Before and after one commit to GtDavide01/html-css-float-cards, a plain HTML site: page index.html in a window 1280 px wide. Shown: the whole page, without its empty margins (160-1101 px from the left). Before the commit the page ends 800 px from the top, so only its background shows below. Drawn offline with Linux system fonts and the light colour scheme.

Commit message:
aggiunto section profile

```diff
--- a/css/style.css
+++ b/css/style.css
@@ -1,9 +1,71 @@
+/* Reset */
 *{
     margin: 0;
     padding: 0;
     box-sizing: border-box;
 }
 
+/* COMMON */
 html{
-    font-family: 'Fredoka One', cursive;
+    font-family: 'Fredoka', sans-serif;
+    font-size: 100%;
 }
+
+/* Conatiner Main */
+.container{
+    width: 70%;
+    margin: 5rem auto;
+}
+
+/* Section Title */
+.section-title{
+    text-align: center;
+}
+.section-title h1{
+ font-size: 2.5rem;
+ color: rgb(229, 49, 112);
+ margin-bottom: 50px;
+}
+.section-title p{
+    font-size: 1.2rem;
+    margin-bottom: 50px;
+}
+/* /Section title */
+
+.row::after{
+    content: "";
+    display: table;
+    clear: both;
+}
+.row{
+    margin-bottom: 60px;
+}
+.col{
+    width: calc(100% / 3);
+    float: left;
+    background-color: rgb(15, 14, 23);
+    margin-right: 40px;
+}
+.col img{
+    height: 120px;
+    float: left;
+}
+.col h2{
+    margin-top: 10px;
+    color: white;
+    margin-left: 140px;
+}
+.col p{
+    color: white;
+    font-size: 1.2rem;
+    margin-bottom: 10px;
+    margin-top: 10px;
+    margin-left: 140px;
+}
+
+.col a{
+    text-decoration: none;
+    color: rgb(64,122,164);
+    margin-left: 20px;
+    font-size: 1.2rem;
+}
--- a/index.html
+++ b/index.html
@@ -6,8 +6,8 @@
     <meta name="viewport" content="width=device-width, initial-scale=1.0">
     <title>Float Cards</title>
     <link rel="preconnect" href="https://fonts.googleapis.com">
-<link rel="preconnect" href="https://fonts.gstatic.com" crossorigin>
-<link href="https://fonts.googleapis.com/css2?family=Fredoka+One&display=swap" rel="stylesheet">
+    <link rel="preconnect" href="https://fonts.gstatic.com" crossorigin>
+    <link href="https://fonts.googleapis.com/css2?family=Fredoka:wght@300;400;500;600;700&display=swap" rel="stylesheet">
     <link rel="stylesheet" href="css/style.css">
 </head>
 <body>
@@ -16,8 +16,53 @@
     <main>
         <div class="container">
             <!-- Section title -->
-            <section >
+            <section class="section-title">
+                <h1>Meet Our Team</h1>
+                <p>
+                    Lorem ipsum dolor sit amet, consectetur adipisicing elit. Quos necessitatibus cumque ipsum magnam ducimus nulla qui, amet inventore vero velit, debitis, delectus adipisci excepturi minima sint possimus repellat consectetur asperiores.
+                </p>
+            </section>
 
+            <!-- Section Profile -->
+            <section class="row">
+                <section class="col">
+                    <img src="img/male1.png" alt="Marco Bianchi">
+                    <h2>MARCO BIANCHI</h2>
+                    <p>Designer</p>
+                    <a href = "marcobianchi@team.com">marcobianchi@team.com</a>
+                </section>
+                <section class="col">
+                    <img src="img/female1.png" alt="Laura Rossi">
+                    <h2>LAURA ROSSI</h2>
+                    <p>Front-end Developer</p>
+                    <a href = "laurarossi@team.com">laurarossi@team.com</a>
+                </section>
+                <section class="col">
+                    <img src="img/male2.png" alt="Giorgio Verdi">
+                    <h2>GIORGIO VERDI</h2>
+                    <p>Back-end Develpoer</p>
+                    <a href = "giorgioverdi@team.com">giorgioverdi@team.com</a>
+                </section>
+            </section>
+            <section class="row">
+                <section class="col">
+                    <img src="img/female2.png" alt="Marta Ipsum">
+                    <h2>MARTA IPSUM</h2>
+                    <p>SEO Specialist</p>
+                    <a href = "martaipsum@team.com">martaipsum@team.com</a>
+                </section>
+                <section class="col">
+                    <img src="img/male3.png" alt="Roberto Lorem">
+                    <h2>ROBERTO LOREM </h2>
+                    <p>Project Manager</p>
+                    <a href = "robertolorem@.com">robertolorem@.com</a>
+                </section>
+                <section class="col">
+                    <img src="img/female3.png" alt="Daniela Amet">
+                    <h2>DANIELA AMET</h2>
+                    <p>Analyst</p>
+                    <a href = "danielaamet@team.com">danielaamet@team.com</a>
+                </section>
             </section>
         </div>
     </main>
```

━━━━━━

> YOUR TASK: Word for word, write out every record.

> RESPONSE TO THIS TASK:
Before and after one commit to GtDavide01/html-css-float-cards, a plain HTML site: page index.html in a window 1280 px wide. Shown: the whole page, without its empty margins (160-1101 px from the left). Before the commit the page ends 800 px from the top, so only its background shows below. Drawn offline with Linux system fonts and the light colour scheme.

Commit message:
aggiunto section profile

```diff
--- a/css/style.css
+++ b/css/style.css
@@ -1,9 +1,71 @@
+/* Reset */
 *{
     margin: 0;
     padding: 0;
     box-sizing: border-box;
 }
 
+/* COMMON */
 html{
-    font-family: 'Fredoka One', cursive;
+    font-family: 'Fredoka', sans-serif;
+    font-size: 100%;
 }
+
+/* Conatiner Main */
+.container{
+    width: 70%;
+    margin: 5rem auto;
+}
+
+/* Section Title */
+.section-title{
+    text-align: center;
+}
+.section-title h1{
+ font-size: 2.5rem;
+ color: rgb(229, 49, 112);
+ margin-bottom: 50px;
+}
+.section-title p{
+    font-size: 1.2rem;
+    margin-bottom: 50px;
+}
+/* /Section title */
+
+.row::after{
+    content: "";
+    display: table;
+    clear: both;
+}
+.row{
+    margin-bottom: 60px;
+}
+.col{
+    width: calc(100% / 3);
+    float: left;
+    background-color: rgb(15, 14, 23);
+    margin-right: 40px;
+}
+.col img{
+    height: 120px;
+    float: left;
+}
+.col h2{
+    margin-top: 10px;
+    color: white;
+    margin-left: 140px;
+}
+.col p{
+    color: white;
+    font-size: 1.2rem;
+    margin-bottom: 10px;
+    margin-top: 10px;
+    margin-left: 140px;
+}
+
+.col a{
+    text-decoration: none;
+    color: rgb(64,122,164);
+    margin-left: 20px;
+    font-size: 1.2rem;
+}
--- a/index.html
+++ b/index.html
@@ -6,8 +6,8 @@
     <meta name="viewport" content="width=device-width, initial-scale=1.0">
     <title>Float Cards</title>
     <link rel="preconnect" href="https://fonts.googleapis.com">
-<link rel="preconnect" href="https://fonts.gstatic.com" crossorigin>
-<link href="https://fonts.googleapis.com/css2?family=Fredoka+One&display=swap" rel="stylesheet">
+    <link rel="preconnect" href="https://fonts.gstatic.com" crossorigin>
+    <link href="https://fonts.googleapis.com/css2?family=Fredoka:wght@300;400;500;600;700&display=swap" rel="stylesheet">
     <link rel="stylesheet" href="css/style.css">
 </head>
 <body>
@@ -16,8 +16,53 @@
     <main>
         <div class="container">
             <!-- Section title -->
-            <section >
+            <section class="section-title">
+                <h1>Meet Our Team</h1>
+                <p>
+                    Lorem ipsum dolor sit amet, consectetur adipisicing elit. Quos necessitatibus cumque ipsum magnam ducimus nulla qui, amet inventore vero velit, debitis, delectus adipisci excepturi minima sint possimus repellat consectetur asperiores.
+                </p>
+            </section>
 
+            <!-- Section Profile -->
+            <section class="row">
+                <section class="col">
+                    <img src="img/male1.png" alt="Marco Bianchi">
+                    <h2>MARCO BIANCHI</h2>
+                    <p>Designer</p>
+                    <a href = "marcobianchi@team.com">marcobianchi@team.com</a>
+                </section>
+                <section class="col">
+                    <img src="img/female1.png" alt="Laura Rossi">
+                    <h2>LAURA ROSSI</h2>
+                    <p>Front-end Developer</p>
+                    <a href = "laurarossi@team.com">laurarossi@team.com</a>
+                </section>
+                <section class="col">
+                    <img src="img/male2.png" alt="Giorgio Verdi">
+                    <h2>GIORGIO VERDI</h2>
+                    <p>Back-end Develpoer</p>
+                    <a href = "giorgioverdi@team.com">giorgioverdi@team.com</a>
+                </section>
+            </section>
+            <section class="row">
+                <section class="col">
+                    <img src="img/female2.png" alt="Marta Ipsum">
+                    <h2>MARTA IPSUM</h2>
+                    <p>SEO Specialist</p>
+                    <a href = "martaipsum@team.com">martaipsum@team.com</a>
+                </section>
+                <section class="col">
+                    <img src="img/male3.png" alt="Roberto Lorem">
+                    <h2>ROBERTO LOREM </h2>
+                    <p>Project Manager</p>
+                    <a href = "robertolorem@.com">robertolorem@.com</a>
+                </section>
+                <section class="col">
+                    <img src="img/female3.png" alt="Daniela Amet">
+                    <h2>DANIELA AMET</h2>
+                    <p>Analyst</p>
+                    <a href = "danielaamet@team.com">danielaamet@team.com</a>
+                </section>
             </section>
         </div>
     </main>
```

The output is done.